* EXERCISE *
Line by line, reproduce the records exactly.

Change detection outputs
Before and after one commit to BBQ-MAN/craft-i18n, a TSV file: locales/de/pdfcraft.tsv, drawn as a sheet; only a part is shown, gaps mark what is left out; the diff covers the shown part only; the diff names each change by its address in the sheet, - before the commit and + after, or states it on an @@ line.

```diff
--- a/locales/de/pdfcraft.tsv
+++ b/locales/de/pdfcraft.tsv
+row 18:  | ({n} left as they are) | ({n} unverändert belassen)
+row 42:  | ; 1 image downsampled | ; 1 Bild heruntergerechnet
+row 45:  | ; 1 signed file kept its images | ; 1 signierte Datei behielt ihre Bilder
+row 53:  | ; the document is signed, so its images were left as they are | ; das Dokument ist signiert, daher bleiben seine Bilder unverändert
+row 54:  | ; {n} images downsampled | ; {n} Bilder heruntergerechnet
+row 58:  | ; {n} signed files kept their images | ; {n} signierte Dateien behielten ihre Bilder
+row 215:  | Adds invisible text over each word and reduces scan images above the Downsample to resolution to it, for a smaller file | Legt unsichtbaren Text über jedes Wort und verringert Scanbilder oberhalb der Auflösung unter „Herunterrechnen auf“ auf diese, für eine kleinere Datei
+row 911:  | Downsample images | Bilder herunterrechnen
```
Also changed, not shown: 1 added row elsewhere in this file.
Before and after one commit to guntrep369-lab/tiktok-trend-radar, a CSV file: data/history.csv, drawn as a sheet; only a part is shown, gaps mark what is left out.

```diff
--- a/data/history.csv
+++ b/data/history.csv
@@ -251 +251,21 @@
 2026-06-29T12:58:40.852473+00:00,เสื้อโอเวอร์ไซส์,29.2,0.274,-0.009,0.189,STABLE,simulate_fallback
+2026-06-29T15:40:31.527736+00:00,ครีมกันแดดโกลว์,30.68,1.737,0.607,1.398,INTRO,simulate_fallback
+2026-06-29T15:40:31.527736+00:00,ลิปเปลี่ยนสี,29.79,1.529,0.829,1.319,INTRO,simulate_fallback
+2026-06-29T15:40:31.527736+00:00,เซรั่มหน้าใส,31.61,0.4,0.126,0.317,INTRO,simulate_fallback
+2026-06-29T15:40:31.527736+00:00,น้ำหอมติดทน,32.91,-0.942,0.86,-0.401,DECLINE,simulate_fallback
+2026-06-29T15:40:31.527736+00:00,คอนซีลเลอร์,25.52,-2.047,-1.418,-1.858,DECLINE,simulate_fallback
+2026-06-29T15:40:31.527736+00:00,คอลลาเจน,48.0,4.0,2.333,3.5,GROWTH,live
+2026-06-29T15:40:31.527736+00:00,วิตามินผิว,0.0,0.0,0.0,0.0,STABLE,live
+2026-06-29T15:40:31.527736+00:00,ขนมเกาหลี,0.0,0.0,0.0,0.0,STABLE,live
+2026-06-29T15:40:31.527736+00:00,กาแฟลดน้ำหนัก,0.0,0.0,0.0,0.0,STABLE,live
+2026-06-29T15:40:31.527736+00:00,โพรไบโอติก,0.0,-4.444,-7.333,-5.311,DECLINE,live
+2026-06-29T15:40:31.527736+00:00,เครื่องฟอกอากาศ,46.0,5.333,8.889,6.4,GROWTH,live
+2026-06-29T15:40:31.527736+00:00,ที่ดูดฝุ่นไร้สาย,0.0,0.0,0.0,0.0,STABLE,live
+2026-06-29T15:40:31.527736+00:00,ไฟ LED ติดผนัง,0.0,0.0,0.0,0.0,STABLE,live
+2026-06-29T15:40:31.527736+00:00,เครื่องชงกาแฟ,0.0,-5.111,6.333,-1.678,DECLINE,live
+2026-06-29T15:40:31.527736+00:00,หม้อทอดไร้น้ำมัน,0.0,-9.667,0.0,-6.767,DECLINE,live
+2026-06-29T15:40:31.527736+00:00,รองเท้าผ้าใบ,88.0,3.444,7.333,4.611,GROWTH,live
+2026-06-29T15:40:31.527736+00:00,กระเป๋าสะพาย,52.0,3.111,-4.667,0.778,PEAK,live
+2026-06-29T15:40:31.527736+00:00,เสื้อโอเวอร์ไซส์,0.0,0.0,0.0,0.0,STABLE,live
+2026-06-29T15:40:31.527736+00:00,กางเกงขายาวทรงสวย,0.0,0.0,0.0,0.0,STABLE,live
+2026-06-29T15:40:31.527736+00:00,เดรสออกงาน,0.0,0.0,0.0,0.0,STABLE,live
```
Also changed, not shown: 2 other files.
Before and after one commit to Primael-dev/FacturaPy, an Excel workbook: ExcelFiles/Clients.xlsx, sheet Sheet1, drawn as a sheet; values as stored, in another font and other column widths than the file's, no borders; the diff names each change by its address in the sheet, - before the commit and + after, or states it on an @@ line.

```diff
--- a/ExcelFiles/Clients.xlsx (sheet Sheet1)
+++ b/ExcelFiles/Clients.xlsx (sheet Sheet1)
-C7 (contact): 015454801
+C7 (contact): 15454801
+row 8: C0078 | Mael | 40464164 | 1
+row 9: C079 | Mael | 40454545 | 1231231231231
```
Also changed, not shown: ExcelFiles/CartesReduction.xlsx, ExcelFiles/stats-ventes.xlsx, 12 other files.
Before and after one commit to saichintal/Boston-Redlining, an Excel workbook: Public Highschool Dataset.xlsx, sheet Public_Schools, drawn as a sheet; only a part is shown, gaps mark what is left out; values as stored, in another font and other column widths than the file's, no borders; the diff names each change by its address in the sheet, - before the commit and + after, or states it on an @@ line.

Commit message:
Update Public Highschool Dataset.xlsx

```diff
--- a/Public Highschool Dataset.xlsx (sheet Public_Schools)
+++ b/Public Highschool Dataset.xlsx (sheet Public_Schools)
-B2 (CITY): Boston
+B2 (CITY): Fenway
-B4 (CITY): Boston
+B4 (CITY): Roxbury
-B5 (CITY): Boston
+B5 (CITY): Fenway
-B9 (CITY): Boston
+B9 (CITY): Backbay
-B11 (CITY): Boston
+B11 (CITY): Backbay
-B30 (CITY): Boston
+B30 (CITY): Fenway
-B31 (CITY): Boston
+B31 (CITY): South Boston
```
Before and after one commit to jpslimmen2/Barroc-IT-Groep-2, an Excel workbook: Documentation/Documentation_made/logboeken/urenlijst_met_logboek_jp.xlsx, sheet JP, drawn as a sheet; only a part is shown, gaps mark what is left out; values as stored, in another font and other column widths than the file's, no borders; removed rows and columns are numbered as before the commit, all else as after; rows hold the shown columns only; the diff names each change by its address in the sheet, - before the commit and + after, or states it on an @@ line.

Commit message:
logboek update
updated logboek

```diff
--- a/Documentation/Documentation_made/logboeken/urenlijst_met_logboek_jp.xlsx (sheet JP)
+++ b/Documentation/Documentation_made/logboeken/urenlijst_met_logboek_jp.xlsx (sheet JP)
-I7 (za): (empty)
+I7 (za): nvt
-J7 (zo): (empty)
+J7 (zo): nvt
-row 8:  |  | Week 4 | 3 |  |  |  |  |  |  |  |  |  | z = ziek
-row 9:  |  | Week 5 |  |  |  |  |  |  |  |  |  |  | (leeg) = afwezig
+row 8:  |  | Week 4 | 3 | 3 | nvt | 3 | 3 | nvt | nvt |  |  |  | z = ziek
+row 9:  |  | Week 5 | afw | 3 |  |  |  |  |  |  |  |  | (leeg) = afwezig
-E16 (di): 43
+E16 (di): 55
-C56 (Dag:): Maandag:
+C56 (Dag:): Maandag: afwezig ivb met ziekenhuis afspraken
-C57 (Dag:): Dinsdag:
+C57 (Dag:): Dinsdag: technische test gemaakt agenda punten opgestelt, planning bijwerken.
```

* RESULT OF THE EXERCISE *
Before and after one commit to BBQ-MAN/craft-i18n, a TSV file: locales/de/pdfcraft.tsv, drawn as a sheet; only a part is shown, gaps mark what is left out; the diff covers the shown part only; the diff names each change by its address in the sheet, - before the commit and + after, or states it on an @@ line.

```diff
--- a/locales/de/pdfcraft.tsv
+++ b/locales/de/pdfcraft.tsv
+row 18:  | ({n} left as they are) | ({n} unverändert belassen)
+row 42:  | ; 1 image downsampled | ; 1 Bild heruntergerechnet
+row 45:  | ; 1 signed file kept its images | ; 1 signierte Datei behielt ihre Bilder
+row 53:  | ; the document is signed, so its images were left as they are | ; das Dokument ist signiert, daher bleiben seine Bilder unverändert
+row 54:  | ; {n} images downsampled | ; {n} Bilder heruntergerechnet
+row 58:  | ; {n} signed files kept their images | ; {n} signierte Dateien behielten ihre Bilder
+row 215:  | Adds invisible text over each word and reduces scan images above the Downsample to resolution to it, for a smaller file | Legt unsichtbaren Text über jedes Wort und verringert Scanbilder oberhalb der Auflösung unter „Herunterrechnen auf“ auf diese, für eine kleinere Datei
+row 911:  | Downsample images | Bilder herunterrechnen
```
Also changed, not shown: 1 added row elsewhere in this file.
Before and after one commit to guntrep369-lab/tiktok-trend-radar, a CSV file: data/history.csv, drawn as a sheet; only a part is shown, gaps mark what is left out.

```diff
--- a/data/history.csv
+++ b/data/history.csv
@@ -251 +251,21 @@
 2026-06-29T12:58:40.852473+00:00,เสื้อโอเวอร์ไซส์,29.2,0.274,-0.009,0.189,STABLE,simulate_fallback
+2026-06-29T15:40:31.527736+00:00,ครีมกันแดดโกลว์,30.68,1.737,0.607,1.398,INTRO,simulate_fallback
+2026-06-29T15:40:31.527736+00:00,ลิปเปลี่ยนสี,29.79,1.529,0.829,1.319,INTRO,simulate_fallback
+2026-06-29T15:40:31.527736+00:00,เซรั่มหน้าใส,31.61,0.4,0.126,0.317,INTRO,simulate_fallback
+2026-06-29T15:40:31.527736+00:00,น้ำหอมติดทน,32.91,-0.942,0.86,-0.401,DECLINE,simulate_fallback
+2026-06-29T15:40:31.527736+00:00,คอนซีลเลอร์,25.52,-2.047,-1.418,-1.858,DECLINE,simulate_fallback
+2026-06-29T15:40:31.527736+00:00,คอลลาเจน,48.0,4.0,2.333,3.5,GROWTH,live
+2026-06-29T15:40:31.527736+00:00,วิตามินผิว,0.0,0.0,0.0,0.0,STABLE,live
+2026-06-29T15:40:31.527736+00:00,ขนมเกาหลี,0.0,0.0,0.0,0.0,STABLE,live
+2026-06-29T15:40:31.527736+00:00,กาแฟลดน้ำหนัก,0.0,0.0,0.0,0.0,STABLE,live
+2026-06-29T15:40:31.527736+00:00,โพรไบโอติก,0.0,-4.444,-7.333,-5.311,DECLINE,live
+2026-06-29T15:40:31.527736+00:00,เครื่องฟอกอากาศ,46.0,5.333,8.889,6.4,GROWTH,live
+2026-06-29T15:40:31.527736+00:00,ที่ดูดฝุ่นไร้สาย,0.0,0.0,0.0,0.0,STABLE,live
+2026-06-29T15:40:31.527736+00:00,ไฟ LED ติดผนัง,0.0,0.0,0.0,0.0,STABLE,live
+2026-06-29T15:40:31.527736+00:00,เครื่องชงกาแฟ,0.0,-5.111,6.333,-1.678,DECLINE,live
+2026-06-29T15:40:31.527736+00:00,หม้อทอดไร้น้ำมัน,0.0,-9.667,0.0,-6.767,DECLINE,live
+2026-06-29T15:40:31.527736+00:00,รองเท้าผ้าใบ,88.0,3.444,7.333,4.611,GROWTH,live
+2026-06-29T15:40:31.527736+00:00,กระเป๋าสะพาย,52.0,3.111,-4.667,0.778,PEAK,live
+2026-06-29T15:40:31.527736+00:00,เสื้อโอเวอร์ไซส์,0.0,0.0,0.0,0.0,STABLE,live
+2026-06-29T15:40:31.527736+00:00,กางเกงขายาวทรงสวย,0.0,0.0,0.0,0.0,STABLE,live
+2026-06-29T15:40:31.527736+00:00,เดรสออกงาน,0.0,0.0,0.0,0.0,STABLE,live
```
Also changed, not shown: 2 other files.
Before and after one commit to Primael-dev/FacturaPy, an Excel workbook: ExcelFiles/Clients.xlsx, sheet Sheet1, drawn as a sheet; values as stored, in another font and other column widths than the file's, no borders; the diff names each change by its address in the sheet, - before the commit and + after, or states it on an @@ line.

```diff
--- a/ExcelFiles/Clients.xlsx (sheet Sheet1)
+++ b/ExcelFiles/Clients.xlsx (sheet Sheet1)
-C7 (contact): 015454801
+C7 (contact): 15454801
+row 8: C0078 | Mael | 40464164 | 1
+row 9: C079 | Mael | 40454545 | 1231231231231
```
Also changed, not shown: ExcelFiles/CartesReduction.xlsx, ExcelFiles/stats-ventes.xlsx, 12 other files.
Before and after one commit to saichintal/Boston-Redlining, an Excel workbook: Public Highschool Dataset.xlsx, sheet Public_Schools, drawn as a sheet; only a part is shown, gaps mark what is left out; values as stored, in another font and other column widths than the file's, no borders; the diff names each change by its address in the sheet, - before the commit and + after, or states it on an @@ line.

Commit message:
Update Public Highschool Dataset.xlsx

```diff
--- a/Public Highschool Dataset.xlsx (sheet Public_Schools)
+++ b/Public Highschool Dataset.xlsx (sheet Public_Schools)
-B2 (CITY): Boston
+B2 (CITY): Fenway
-B4 (CITY): Boston
+B4 (CITY): Roxbury
-B5 (CITY): Boston
+B5 (CITY): Fenway
-B9 (CITY): Boston
+B9 (CITY): Backbay
-B11 (CITY): Boston
+B11 (CITY): Backbay
-B30 (CITY): Boston
+B30 (CITY): Fenway
-B31 (CITY): Boston
+B31 (CITY): South Boston
```
Before and after one commit to jpslimmen2/Barroc-IT-Groep-2, an Excel workbook: Documentation/Documentation_made/logboeken/urenlijst_met_logboek_jp.xlsx, sheet JP, drawn as a sheet; only a part is shown, gaps mark what is left out; values as stored, in another font and other column widths than the file's, no borders; removed rows and columns are numbered as before the commit, all else as after; rows hold the shown columns only; the diff names each change by its address in the sheet, - before the commit and + after, or states it on an @@ line.

Commit message:
logboek update
updated logboek

```diff
--- a/Documentation/Documentation_made/logboeken/urenlijst_met_logboek_jp.xlsx (sheet JP)
+++ b/Documentation/Documentation_made/logboeken/urenlijst_met_logboek_jp.xlsx (sheet JP)
-I7 (za): (empty)
+I7 (za): nvt
-J7 (zo): (empty)
+J7 (zo): nvt
-row 8:  |  | Week 4 | 3 |  |  |  |  |  |  |  |  |  | z = ziek
-row 9:  |  | Week 5 |  |  |  |  |  |  |  |  |  |  | (leeg) = afwezig
+row 8:  |  | Week 4 | 3 | 3 | nvt | 3 | 3 | nvt | nvt |  |  |  | z = ziek
+row 9:  |  | Week 5 | afw | 3 |  |  |  |  |  |  |  |  | (leeg) = afwezig
-E16 (di): 43
+E16 (di): 55
-C56 (Dag:): Maandag:
+C56 (Dag:): Maandag: afwezig ivb met ziekenhuis afspraken
-C57 (Dag:): Dinsdag:
+C57 (Dag:): Dinsdag: technische test gemaakt agenda punten opgestelt, planning bijwerken.
```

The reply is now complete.